We had a little group glacier selfie too – not sure why it had to be in the water…
After exploring the glacier we set off for the South side of the fjord, to an area called Ahlstrandodden. The area runs from a bay called Malbukta along the southern shore of Van Keulenfjorden, to Ingebrigtsenbukta. The headland itself is called Kvitfiskneset, which means “white whales point” in memory of the whales and hunting that took place. Right in the middle is an area called Fleur de Lyshamna where we landed first. Two landmarks site either end of the long beach. To the East, a trappers hut all closed up.
Here’s an arty photo of Hal – I think Dr D’s camera won 😉
We went for a wonder through the tundra up the hill. It was incredible how green the landscape was all of a sudden. Prime feeding ground for reindeer!
Then we jumped in the dinghy and headed right up to the other end of the beach to see the old grey seine whaling boats, incredibly well preserved in the cold climate.
These aren’t as old as the remains we saw up north, but served a similar purpose; they were used for hunting white whales in the 1930s. Large seine nets were tied to the land and transported out in the fjord with the rowboats. When the whales swam in they closed the seine and rowed it back to shore. Once the whales were trapped they were shot or lanced near land. It was awful imagining what the fjord must’ve looked like in those times.
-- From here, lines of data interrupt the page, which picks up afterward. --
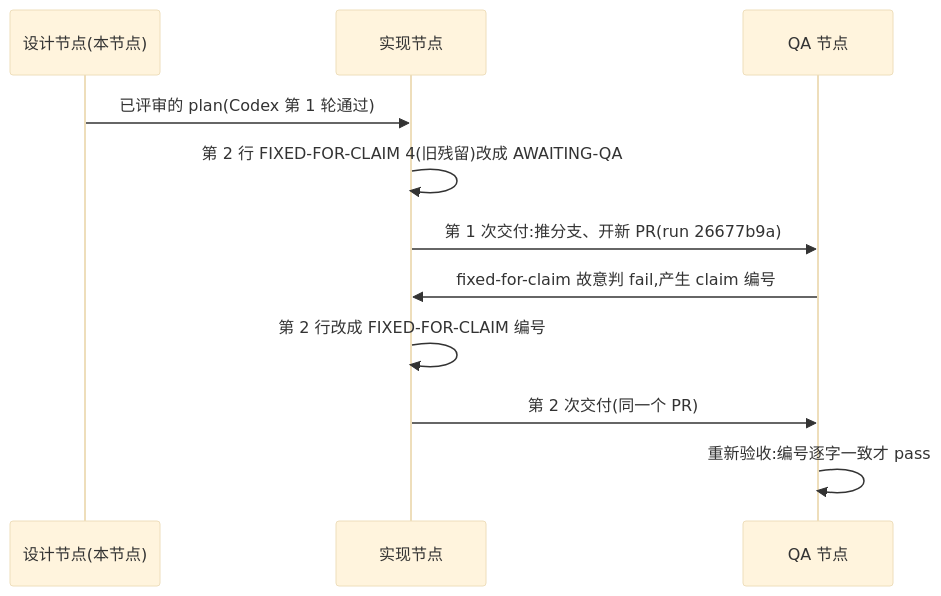
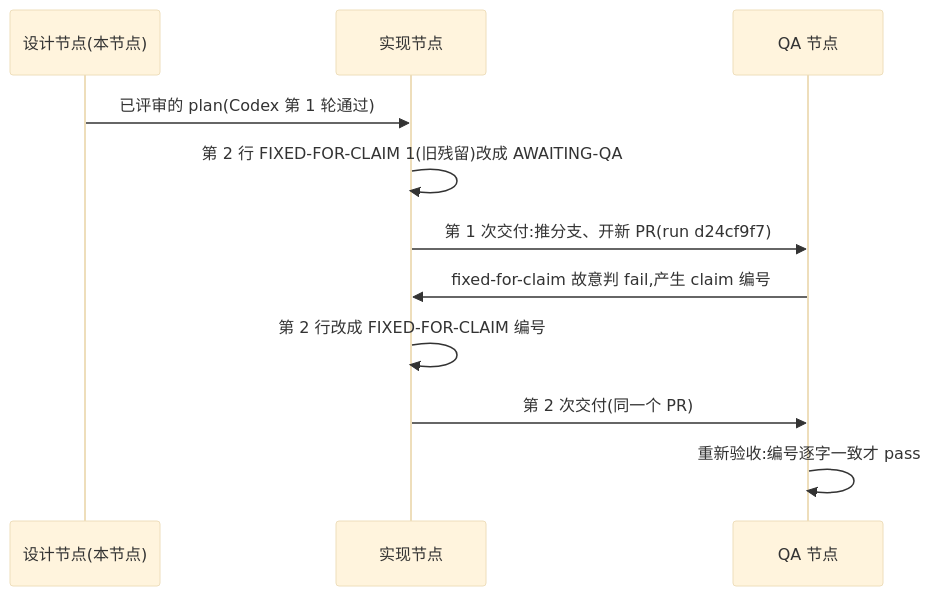
Before and after one commit to xrliAnnie/flywheel-qa-sandbox: the diagram in engineering/doc/FLY-3226-real-runner-drill/d1-core-flow.mmd, drawn with Mermaid (base theme). The commit also changed 2 other files, not shown here.

Commit message:
docs(qa-sbx): FLY-3226 design page for run d24cf9f7

```diff
--- a/engineering/doc/FLY-3226-real-runner-drill/d1-core-flow.mmd
+++ b/engineering/doc/FLY-3226-real-runner-drill/d1-core-flow.mmd
@@ -1,11 +1,11 @@
 sequenceDiagram
     participant D as 设计节点(本节点)
     participant I as 实现节点
     participant Q as QA 节点
     D->>I: 已评审的 plan(Codex 第 1 轮通过)
-    I->>I: 第 2 行 FIXED-FOR-CLAIM 4(旧残留)改成 AWAITING-QA
-    I->>Q: 第 1 次交付:推分支、开新 PR(run 26677b9a)
+    I->>I: 第 2 行 FIXED-FOR-CLAIM 1(旧残留)改成 AWAITING-QA
+    I->>Q: 第 1 次交付:推分支、开新 PR(run d24cf9f7)
     Q->>I: fixed-for-claim 故意判 fail,产生 claim 编号
     I->>I: 第 2 行改成 FIXED-FOR-CLAIM 编号
     I->>Q: 第 2 次交付(同一个 PR)
     Q->>Q: 重新验收:编号逐字一致才 pass
```
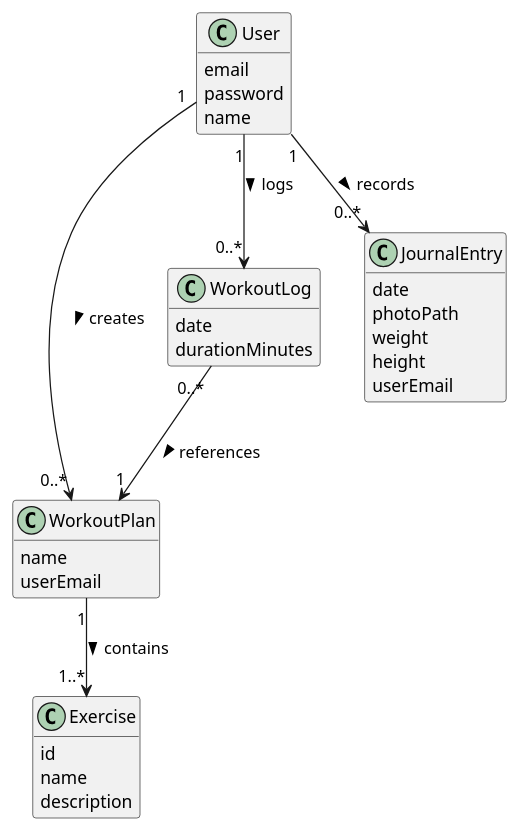
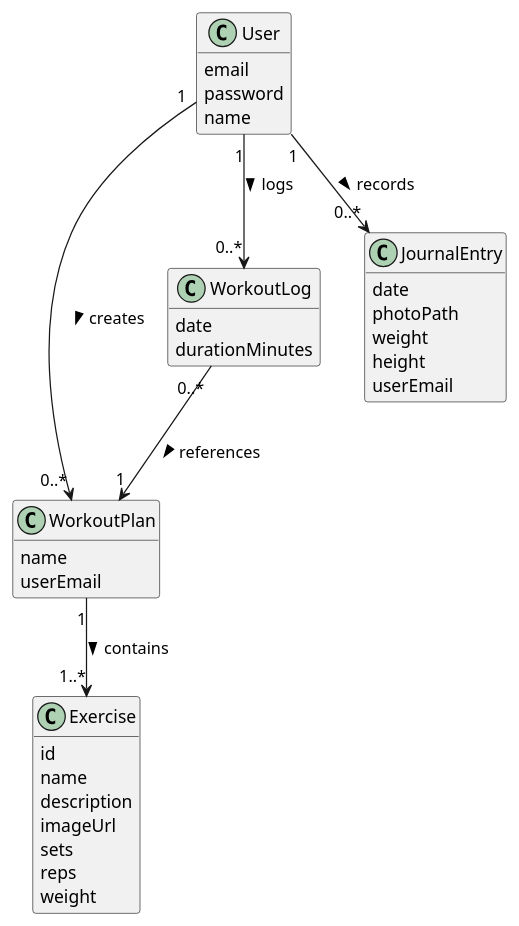
One commit to Martim690/DSSMV_ProjectDroid_1240690_1240842 changed the diagram in docs/DM.puml. Above: the diagram before and after it, drawn with PlantUML. The commit also changed 17 other files, not shown here.

```diff
--- a/docs/DM.puml
+++ b/docs/DM.puml
@@ -1,41 +1,45 @@
 @startuml
 skinparam classAttributeIconSize 0
 hide empty methods
 
 class User {
     email
     password
     name
 }
 
 class WorkoutPlan {
     name
     userEmail
 }
 
 class Exercise {
     id
     name
     description
+    imageUrl
+    sets
+    reps
+    weight
 }
 
 class WorkoutLog {
     date
     durationMinutes
 }
 
 class JournalEntry {
     date
     photoPath
     weight
     height
     userEmail
 }
 
 User "1" --> "0..*" WorkoutPlan : creates >
 User "1" --> "0..*" WorkoutLog : logs >
 User "1" --> "0..*" JournalEntry : records >
 WorkoutPlan "1" --> "1..*" Exercise : contains >
 WorkoutLog "0..*" --> "1" WorkoutPlan : references >
 
 @enduml
```
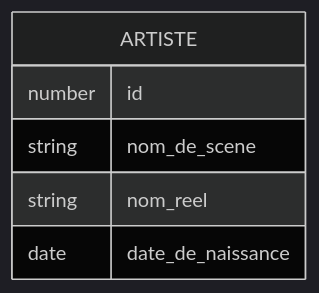
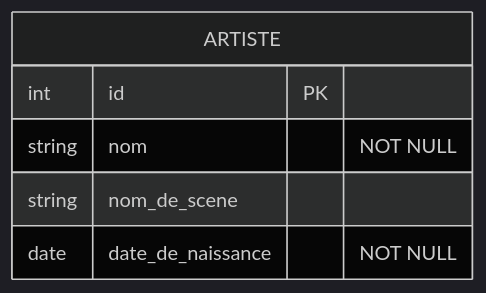
The first of 3 diagrams in static/slide/database.md (blueur/hep-24), drawn with Mermaid (dark theme) before and after one commit. The commit also changed other lines of this file and 3 other files, not shown here.

````diff
--- a/static/slide/database.md
+++ b/static/slide/database.md
@@ -73,9 +73,9 @@
 ```mermaid
 erDiagram
   ARTISTE {
-    number id
+    int    id                PK
+    string nom                  "NOT NULL"
     string nom_de_scene
-    string nom_reel
-    date   date_de_naissance
+    date   date_de_naissance    "NOT NULL"
   }
 ```
````
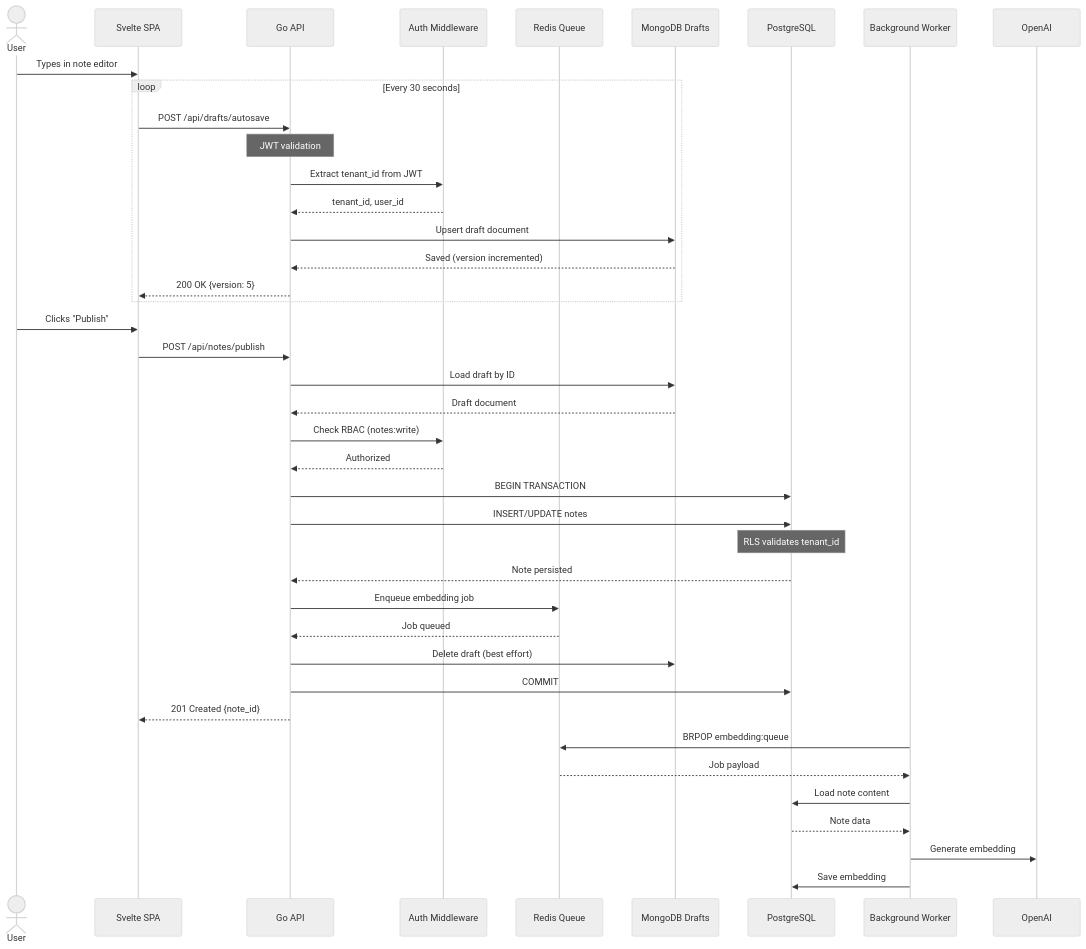
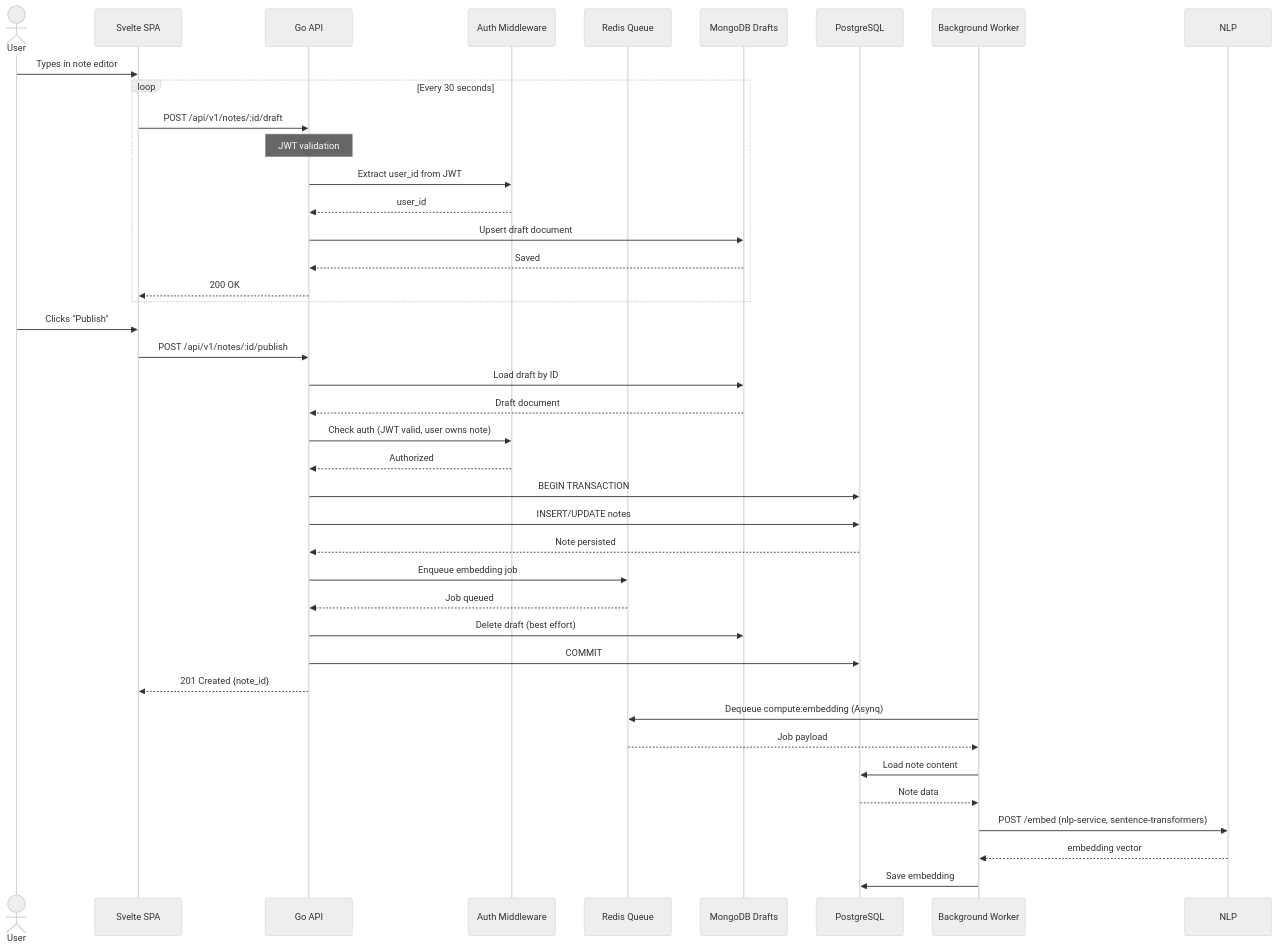
One commit to Killaret/knowledge-graph changed the second of 4 diagrams in docs/architecture/ARCHITECTURE_SUMMARY.md. Above: the diagram before and after it, drawn with Mermaid (neutral theme). The commit also changed other lines of this file and 3 other files, not shown here.

First line of the commit message:
DOC-AUDIT-2 stage A: ARCHITECTURE_EN + ARCHITECTURE_SUMMARY vs code

````diff
--- a/docs/architecture/ARCHITECTURE_SUMMARY.md
+++ b/docs/architecture/ARCHITECTURE_SUMMARY.md
@@ -66,49 +74,49 @@
 ```mermaid
 sequenceDiagram
     actor User
     participant Browser as Svelte SPA
     participant API as Go API
     participant Auth as Auth Middleware
     participant Redis as Redis Queue
     participant Mongo as MongoDB Drafts
     participant Postgres as PostgreSQL
     participant Worker as Background Worker
 
     User->>Browser: Types in note editor
     loop Every 30 seconds
-        Browser->>API: POST /api/drafts/autosave
+        Browser->>API: POST /api/v1/notes/:id/draft
         Note over API: JWT validation
-        API->>Auth: Extract tenant_id from JWT
-        Auth-->>API: tenant_id, user_id
+        API->>Auth: Extract user_id from JWT
+        Auth-->>API: user_id
         API->>Mongo: Upsert draft document
-        Mongo-->>API: Saved (version incremented)
-        API-->>Browser: 200 OK {version: 5}
+        Mongo-->>API: Saved
+        API-->>Browser: 200 OK
     end
 
     User->>Browser: Clicks "Publish"
-    Browser->>API: POST /api/notes/publish
+    Browser->>API: POST /api/v1/notes/:id/publish
     API->>Mongo: Load draft by ID
     Mongo-->>API: Draft document
     
-    API->>Auth: Check RBAC (notes:write)
+    API->>Auth: Check auth (JWT valid, user owns note)
     Auth-->>API: Authorized
     
     API->>Postgres: BEGIN TRANSACTION
     API->>Postgres: INSERT/UPDATE notes
-    Note over Postgres: RLS validates tenant_id
     Postgres-->>API: Note persisted
     
     API->>Redis: Enqueue embedding job
     Redis-->>API: Job queued
     API->>Mongo: Delete draft (best effort)
     API->>Postgres: COMMIT
     
     API-->>Browser: 201 Created {note_id}
     
-    Worker->>Redis: BRPOP embedding:queue
+    Worker->>Redis: Dequeue compute:embedding (Asynq)
     Redis-->>Worker: Job payload
     Worker->>Postgres: Load note content
     Postgres-->>Worker: Note data
-    Worker->>OpenAI: Generate embedding
+    Worker->>NLP: POST /embed (nlp-service, sentence-transformers)
+    NLP-->>Worker: embedding vector
     Worker->>Postgres: Save embedding
 ```
````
We took Hal round the corner from Fleur de Lyshamna to Ingebrigtsenbukta, where there is am entire beach lined with whale bones, all piled up along the shore. Fortunately there was almost no wind so we anchored easily along the shore line and were able to look around. Not that we wanted to stay long – it was an incredible site but not particularly cheerful. On the other hand, I do love this photograph with the fog and the bones all lined up.
We tried to break into another cabin, Bamsebu (the Norwegians are excellent at remembering to shut the door behind them when they leave) and checked out some of the other remnants of past times along the beach and then headed to Calypsobyen – a happier place in so many ways!
This is what it looked like inside – we managed a peak through the windows. So cosy!
Here’s Hal quietly waiting just off the beach to take us to Calypsobyen…